Perched on the top of a little hill, the lovely village Capalbio is often referred to as the “Little Athens” for the pivotal importance – on an artistic and historic level – it played during the Renaissance period.
Just 45 kilometers southeast of the city of Grosseto and approximately 150 kilometers from Florence, Capalbio is situated in the most southern portion of continental Tuscany, not far away from the Lazio region.
This charming village was, however, already important in the Medieval period and its perfectly preserved architectural heart still shows the remains of that time. Its perfect location – a few kilometers from the Tyrrhenian Sea and from Monte Argentario – explains the bubbling atmosphere of Capalbio beaches, a famous summer resort. Nevertheless, the village remains a haven of beauty and peace, enclosed as it is by ancient walls and offering to all visitors breathtaking views on the sea.
A RICH HISTORY

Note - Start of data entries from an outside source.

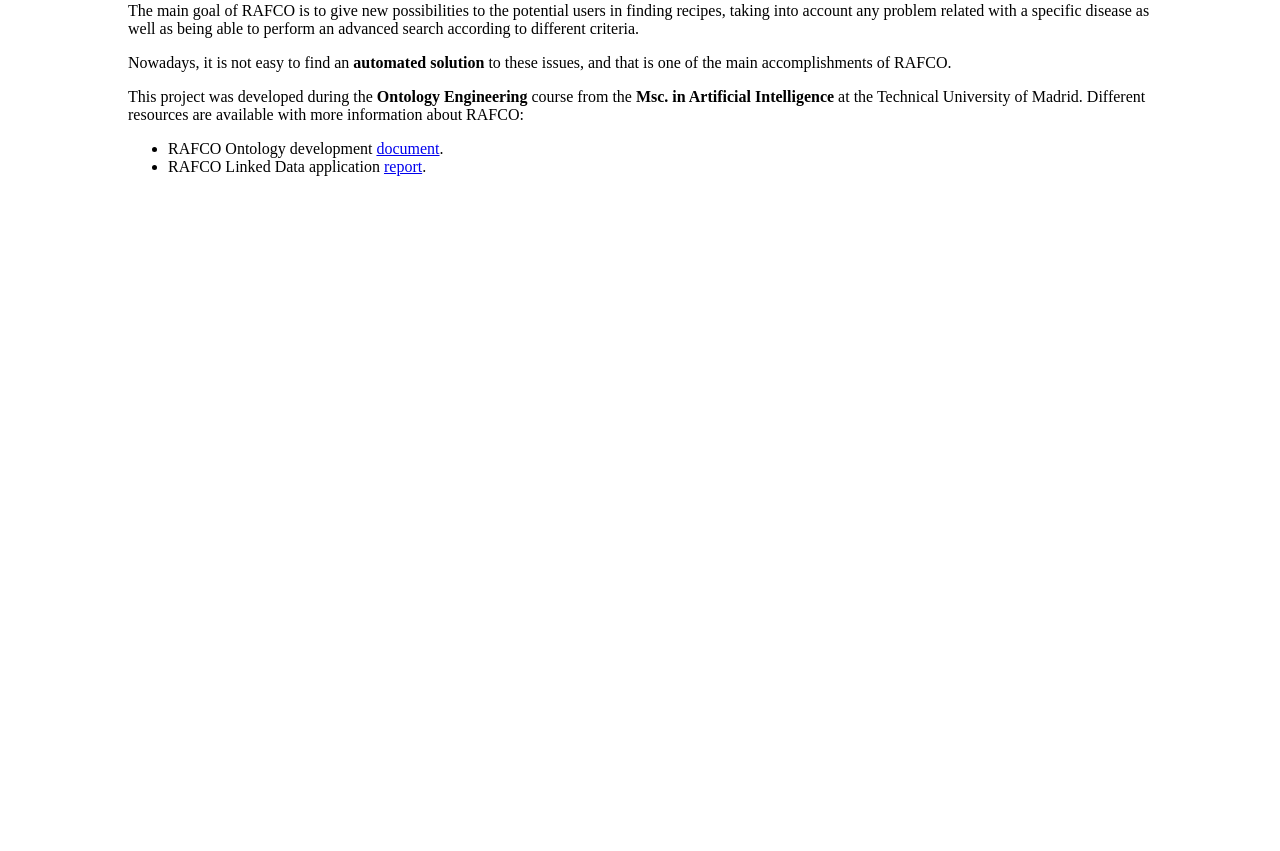
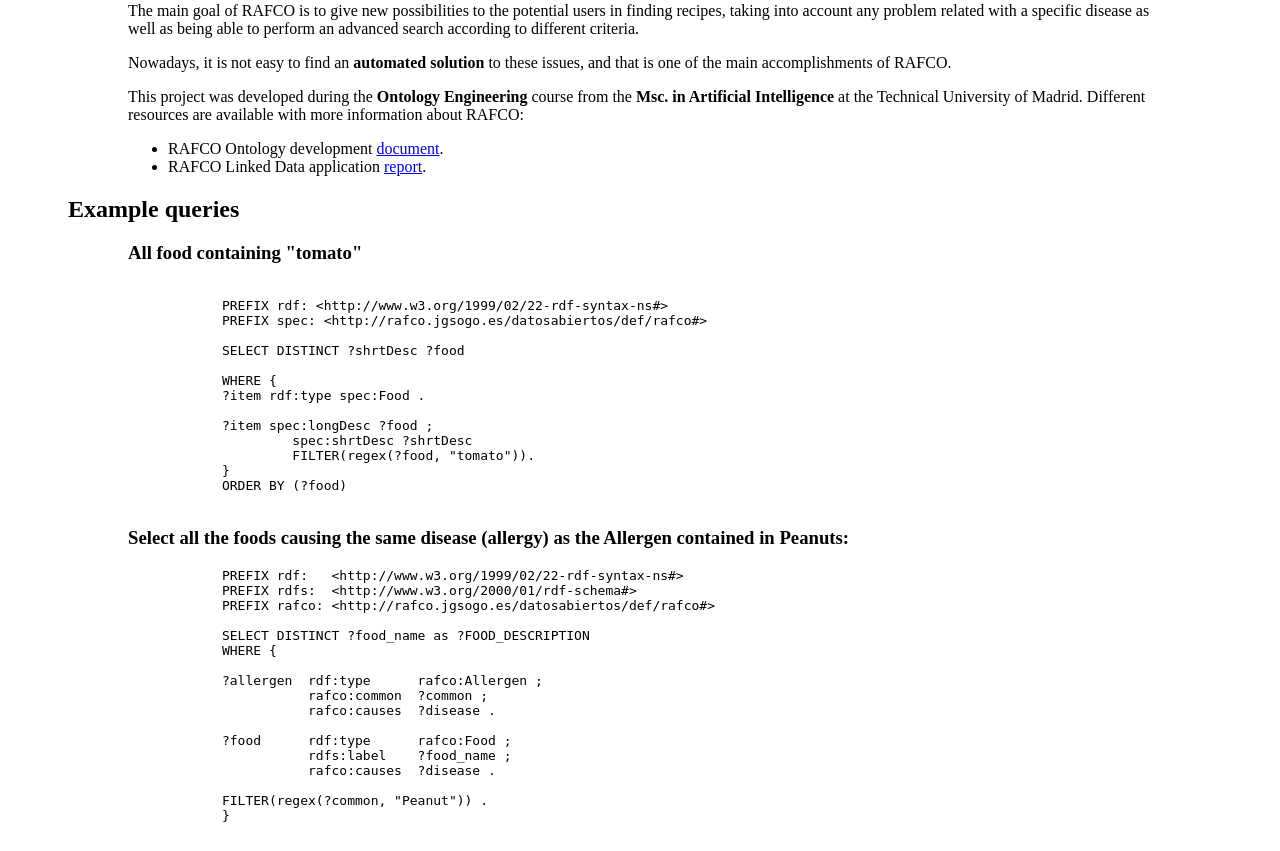
Before and after one commit to jgsogo/muia-linkeddata, a Django app: page /about/ in a window 1280 px wide. Shown: the part 333-1184 px from the top of the page. Before the commit the page ends 509 px from the top, so only its background shows below. Run offline with Django 3.2, Linux system fonts and the light colour scheme.

Commit message:
insert queries in the html webpage

```diff
--- a/webapp/linkeddata/templates/linkeddata/about.html
+++ b/webapp/linkeddata/templates/linkeddata/about.html
@@ -22,7 +22,47 @@
             <li> RAFCO Ontology development <a href="#">document</a>. </li>
             <li> RAFCO Linked Data application <a href="#">report</a>. </li>
         </ul>
+    </div>
 
+    <h2>Example queries</h2>
+    <div class="indent">
+        <h3>All food containing "tomato"</h3>
+        <pre><code>
+            PREFIX rdf: &lt;http://www.w3.org/1999/02/22-rdf-syntax-ns#&gt;
+            PREFIX spec: &lt;http://rafco.jgsogo.es/datosabiertos/def/rafco#&gt;
+
+            SELECT DISTINCT ?shrtDesc ?food
+
+            WHERE {
+            ?item rdf:type spec:Food .
+
+            ?item spec:longDesc ?food ;
+                     spec:shrtDesc ?shrtDesc
+                     FILTER(regex(?food, "tomato")).
+            }
+            ORDER BY (?food)
+        </code></pre>
+
+        <h3>Select all the foods causing the same disease (allergy) as the Allergen contained in Peanuts:</h3>
+        <code><pre>
+            PREFIX rdf:   &lt;http://www.w3.org/1999/02/22-rdf-syntax-ns#&gt;
+            PREFIX rdfs:  &lt;http://www.w3.org/2000/01/rdf-schema#&gt;
+            PREFIX rafco: &lt;http://rafco.jgsogo.es/datosabiertos/def/rafco#&gt;
+
+            SELECT DISTINCT ?food_name as ?FOOD_DESCRIPTION
+            WHERE {
+
+            ?allergen  rdf:type      rafco:Allergen ;
+                       rafco:common  ?common ;
+                       rafco:causes  ?disease .
+
+            ?food      rdf:type      rafco:Food ;
+                       rdfs:label    ?food_name ;
+                       rafco:causes  ?disease .
+
+            FILTER(regex(?common, "Peanut")) .
+            }
+        </pre></code>
     </div>
 </div>
 {% endblock %}
```
Lines whose indentation alone changed are shown as unchanged.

The elegant Aldobrandeschi Fortress still superbly stands reminding the importance of the aristocratic family from which the fort was named. Capalbio passed under the rule of numerous noble clans and personalities – the Orsini Family, Cosimo de Medici etc. – and from each one of them the village absorbed the very best.
Originally named, in Latin, “Caput Album” or “Campus Albus” – which mean “White Cape” or “White Field” – Capalbio has been built on a beautiful white alabaster stone area and features an intricate labyrinth of narrow streets and valuable churches (ex.: Church of San Nicola) known for its precious Renaissance frescoes.
AN AREA FULL OF SURPRISES
Capalbio is also known worldwide for its six kilometers of sandy beaches, to be discovered with a Maserati GranCabrio, and for the fashionable seaside resort – the Frigidaire – but the village would probably not be so famous without the incredible variety of natural and gastronomic treasures it offers.
Delicious local wines, southern Maremma delicacies, tasty local produce, wild boar meat and fish recipes enlighten the visitors’ stay.
Moreover, the nearby Nature Reserve of the Lake of Burano, run by the WWF, offers countless possibilities of guided tours, encounters with the local fauna (ex.: 274 bird species) and flora, and long walks in the woods.